= Dataset extract =
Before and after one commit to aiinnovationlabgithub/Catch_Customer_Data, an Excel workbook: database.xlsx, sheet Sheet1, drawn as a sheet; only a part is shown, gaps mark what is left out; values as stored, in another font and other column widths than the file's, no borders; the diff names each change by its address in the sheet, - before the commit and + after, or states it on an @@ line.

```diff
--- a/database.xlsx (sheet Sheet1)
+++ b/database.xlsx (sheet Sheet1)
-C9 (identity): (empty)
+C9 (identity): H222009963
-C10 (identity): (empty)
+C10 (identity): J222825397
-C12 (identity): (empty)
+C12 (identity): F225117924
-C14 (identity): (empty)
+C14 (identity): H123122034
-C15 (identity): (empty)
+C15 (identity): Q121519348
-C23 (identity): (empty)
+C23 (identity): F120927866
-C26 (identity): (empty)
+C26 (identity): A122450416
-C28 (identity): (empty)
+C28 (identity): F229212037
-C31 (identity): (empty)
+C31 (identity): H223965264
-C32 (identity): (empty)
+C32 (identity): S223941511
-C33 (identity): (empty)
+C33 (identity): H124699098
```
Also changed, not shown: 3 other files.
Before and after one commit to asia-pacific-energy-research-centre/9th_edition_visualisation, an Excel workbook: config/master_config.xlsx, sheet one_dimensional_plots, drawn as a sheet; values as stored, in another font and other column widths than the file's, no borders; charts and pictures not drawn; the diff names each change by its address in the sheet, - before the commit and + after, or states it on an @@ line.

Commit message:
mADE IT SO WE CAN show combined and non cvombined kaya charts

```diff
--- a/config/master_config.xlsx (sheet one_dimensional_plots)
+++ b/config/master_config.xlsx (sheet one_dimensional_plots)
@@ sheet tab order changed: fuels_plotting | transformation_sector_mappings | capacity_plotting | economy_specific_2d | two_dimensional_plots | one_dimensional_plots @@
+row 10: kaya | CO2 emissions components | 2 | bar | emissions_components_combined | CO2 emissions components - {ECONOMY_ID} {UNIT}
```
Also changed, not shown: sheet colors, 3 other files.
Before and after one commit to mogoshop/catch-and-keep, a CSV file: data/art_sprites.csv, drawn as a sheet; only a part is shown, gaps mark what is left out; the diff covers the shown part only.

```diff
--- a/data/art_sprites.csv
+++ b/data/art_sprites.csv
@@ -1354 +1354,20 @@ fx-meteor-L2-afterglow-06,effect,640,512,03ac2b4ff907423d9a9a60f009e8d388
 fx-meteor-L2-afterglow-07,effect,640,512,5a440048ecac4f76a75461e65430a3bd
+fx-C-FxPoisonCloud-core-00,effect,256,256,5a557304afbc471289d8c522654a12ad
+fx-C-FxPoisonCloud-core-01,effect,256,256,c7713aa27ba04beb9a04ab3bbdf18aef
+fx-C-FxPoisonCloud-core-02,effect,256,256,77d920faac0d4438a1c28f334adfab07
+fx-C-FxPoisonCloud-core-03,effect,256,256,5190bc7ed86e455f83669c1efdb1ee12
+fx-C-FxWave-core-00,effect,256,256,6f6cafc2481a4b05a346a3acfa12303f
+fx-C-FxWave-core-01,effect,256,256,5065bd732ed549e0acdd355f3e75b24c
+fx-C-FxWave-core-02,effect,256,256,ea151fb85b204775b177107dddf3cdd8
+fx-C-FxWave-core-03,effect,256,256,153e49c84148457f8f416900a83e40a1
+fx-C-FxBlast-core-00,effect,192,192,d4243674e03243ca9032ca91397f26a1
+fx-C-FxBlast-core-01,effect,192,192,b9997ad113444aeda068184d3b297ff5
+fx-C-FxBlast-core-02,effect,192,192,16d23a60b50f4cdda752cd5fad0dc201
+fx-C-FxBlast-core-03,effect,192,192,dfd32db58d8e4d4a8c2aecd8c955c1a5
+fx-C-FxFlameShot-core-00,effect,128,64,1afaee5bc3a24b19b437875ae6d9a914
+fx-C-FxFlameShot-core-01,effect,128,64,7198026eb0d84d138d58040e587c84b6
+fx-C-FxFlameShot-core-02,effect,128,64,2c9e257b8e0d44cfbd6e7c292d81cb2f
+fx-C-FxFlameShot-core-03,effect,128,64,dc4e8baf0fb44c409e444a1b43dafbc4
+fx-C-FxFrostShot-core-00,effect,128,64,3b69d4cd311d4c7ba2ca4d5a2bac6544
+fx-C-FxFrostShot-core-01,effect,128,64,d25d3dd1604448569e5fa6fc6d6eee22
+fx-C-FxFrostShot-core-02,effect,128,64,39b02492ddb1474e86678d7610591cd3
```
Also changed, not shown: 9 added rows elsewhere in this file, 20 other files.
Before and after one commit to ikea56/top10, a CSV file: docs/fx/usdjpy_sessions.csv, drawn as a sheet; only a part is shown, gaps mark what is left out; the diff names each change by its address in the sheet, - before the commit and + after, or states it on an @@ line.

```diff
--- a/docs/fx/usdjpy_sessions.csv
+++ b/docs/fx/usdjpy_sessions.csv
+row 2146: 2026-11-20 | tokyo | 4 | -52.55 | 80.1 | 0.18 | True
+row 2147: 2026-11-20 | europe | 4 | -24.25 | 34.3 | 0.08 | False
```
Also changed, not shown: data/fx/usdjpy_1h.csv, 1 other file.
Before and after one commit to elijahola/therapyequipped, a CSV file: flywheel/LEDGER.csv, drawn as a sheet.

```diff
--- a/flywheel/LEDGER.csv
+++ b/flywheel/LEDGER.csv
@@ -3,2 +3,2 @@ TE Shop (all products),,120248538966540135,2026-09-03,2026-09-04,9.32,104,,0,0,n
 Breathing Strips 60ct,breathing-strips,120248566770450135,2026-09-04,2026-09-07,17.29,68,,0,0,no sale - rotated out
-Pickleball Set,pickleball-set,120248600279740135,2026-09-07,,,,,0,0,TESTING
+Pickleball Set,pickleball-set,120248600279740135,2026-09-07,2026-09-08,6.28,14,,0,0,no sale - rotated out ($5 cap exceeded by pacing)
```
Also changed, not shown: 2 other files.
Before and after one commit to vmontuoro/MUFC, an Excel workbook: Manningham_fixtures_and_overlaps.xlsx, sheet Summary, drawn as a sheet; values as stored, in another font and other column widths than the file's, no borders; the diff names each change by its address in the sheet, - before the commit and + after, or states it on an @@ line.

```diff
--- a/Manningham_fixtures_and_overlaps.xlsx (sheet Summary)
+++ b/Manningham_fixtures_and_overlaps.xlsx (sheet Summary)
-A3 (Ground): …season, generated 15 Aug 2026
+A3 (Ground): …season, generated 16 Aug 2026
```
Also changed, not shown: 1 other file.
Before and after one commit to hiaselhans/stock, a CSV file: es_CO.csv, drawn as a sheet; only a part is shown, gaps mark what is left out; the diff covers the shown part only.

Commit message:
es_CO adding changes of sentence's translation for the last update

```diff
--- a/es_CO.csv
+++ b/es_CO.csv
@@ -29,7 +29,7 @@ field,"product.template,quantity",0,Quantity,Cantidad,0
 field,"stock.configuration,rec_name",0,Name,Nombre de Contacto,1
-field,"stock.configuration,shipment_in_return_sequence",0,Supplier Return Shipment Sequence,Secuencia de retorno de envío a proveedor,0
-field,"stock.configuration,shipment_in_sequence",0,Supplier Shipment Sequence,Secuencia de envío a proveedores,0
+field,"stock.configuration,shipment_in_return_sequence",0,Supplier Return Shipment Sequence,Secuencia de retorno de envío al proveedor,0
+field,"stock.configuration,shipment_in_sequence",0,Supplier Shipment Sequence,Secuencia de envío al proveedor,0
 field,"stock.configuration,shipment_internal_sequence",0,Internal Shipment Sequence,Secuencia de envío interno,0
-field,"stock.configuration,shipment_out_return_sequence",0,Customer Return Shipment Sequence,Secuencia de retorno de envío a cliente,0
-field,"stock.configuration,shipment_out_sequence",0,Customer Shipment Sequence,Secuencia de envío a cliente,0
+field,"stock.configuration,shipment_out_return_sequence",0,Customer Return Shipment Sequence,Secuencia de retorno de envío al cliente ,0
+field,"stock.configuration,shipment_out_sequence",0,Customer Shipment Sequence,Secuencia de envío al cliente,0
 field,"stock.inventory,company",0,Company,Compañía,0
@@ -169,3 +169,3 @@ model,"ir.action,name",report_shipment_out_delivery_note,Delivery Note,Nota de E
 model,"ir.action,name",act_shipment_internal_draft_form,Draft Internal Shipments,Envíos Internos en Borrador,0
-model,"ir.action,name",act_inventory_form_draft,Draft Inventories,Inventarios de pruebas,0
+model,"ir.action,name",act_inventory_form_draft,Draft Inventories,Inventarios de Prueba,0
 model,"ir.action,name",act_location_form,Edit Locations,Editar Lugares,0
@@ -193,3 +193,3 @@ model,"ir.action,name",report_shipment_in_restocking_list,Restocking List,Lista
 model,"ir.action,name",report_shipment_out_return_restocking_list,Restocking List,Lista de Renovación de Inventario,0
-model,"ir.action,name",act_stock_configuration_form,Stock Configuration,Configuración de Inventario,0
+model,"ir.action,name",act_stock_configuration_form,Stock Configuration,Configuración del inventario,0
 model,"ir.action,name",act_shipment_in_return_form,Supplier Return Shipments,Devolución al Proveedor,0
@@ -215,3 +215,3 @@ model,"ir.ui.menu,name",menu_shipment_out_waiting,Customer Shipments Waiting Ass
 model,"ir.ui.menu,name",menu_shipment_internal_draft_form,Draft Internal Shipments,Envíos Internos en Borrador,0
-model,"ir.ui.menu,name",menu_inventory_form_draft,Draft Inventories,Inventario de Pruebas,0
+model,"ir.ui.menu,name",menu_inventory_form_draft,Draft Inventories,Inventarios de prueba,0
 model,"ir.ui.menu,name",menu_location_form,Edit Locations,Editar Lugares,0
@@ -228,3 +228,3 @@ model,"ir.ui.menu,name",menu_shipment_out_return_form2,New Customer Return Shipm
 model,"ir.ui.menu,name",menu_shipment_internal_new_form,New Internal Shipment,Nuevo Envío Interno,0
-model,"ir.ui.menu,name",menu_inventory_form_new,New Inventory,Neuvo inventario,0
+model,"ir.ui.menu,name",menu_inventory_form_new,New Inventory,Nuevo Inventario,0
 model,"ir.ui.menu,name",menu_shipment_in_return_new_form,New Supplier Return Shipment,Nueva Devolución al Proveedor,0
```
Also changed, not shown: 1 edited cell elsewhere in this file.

= Work instructions =
Only lines that contain "files" are needed, so copy each of them from the data.

= Exercise result =
Also changed, not shown: 3 other files.
Also changed, not shown: sheet colors, 3 other files.
Also changed, not shown: 9 added rows elsewhere in this file, 20 other files.
Also changed, not shown: 2 other files.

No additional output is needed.